Nick Leeming, chairman of estate agents Jackson-Stops, said those looking to exchange before the stamp duty holiday deadline “should look to have an agreed offer in place by December latest”.

He said: “The savings buyers can make from the SDLT holiday coupled with the pent up demand from the housing market’s closure, has resulted in a surge in transactions.

“This has stress tested the entire home buying system; agents have been working at full capacity, mortgage advisers are experiencing delays with lenders and conveyancers are under severe pressure.”

Zoopla’s research and insight director, Richard Donnell, said time is desperately running out for those who want to save money by not paying for stamp duty tax on their property.

He said: “Those who leave it to January to start their search for a home will be cutting it fine.

“Just half of sales agreed in January will convert into a completed sale by the end of March, so those looking to beat the stamp duty deadline will need to be well prepared.

Mr Donnell added: “Finding an agent before Christmas and instructing a conveyancer to prepare all the sellers legal information will be essential to boosting the chances of saving up to £15,000.”

Zoopla’s latest report has highlighted the story of 28-year-old Amy Williams, who was able to secure a flat in London because she was able to benefit from the tax break.

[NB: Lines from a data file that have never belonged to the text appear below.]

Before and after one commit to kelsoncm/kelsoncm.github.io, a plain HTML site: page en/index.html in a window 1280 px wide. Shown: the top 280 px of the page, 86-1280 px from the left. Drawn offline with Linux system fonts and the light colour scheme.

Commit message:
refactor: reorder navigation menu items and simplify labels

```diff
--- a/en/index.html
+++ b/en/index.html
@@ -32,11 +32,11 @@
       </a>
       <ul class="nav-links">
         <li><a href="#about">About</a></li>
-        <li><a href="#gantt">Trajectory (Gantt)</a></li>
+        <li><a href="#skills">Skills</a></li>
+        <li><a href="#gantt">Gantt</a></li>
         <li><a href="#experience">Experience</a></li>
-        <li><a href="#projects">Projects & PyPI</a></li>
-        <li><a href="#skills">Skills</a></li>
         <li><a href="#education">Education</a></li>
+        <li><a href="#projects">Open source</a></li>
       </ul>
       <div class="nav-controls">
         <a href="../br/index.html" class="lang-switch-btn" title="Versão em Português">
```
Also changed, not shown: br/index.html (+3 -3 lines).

She hopes to exchange on the one-bedroom flat in Camberwell before mid-November in order to save £4,000 in stamp duty costs.

Ms Williams said: “The timing couldn’t have been better and, without the SDLT relief, I wouldn’t have been able to afford my property.

“If anything goes awry with the sale now, and if the vendor were to withdraw, I’d be back to square one and very nervous about being able to find a new property and complete in time to beat the stamp duty deadline at the end of March.”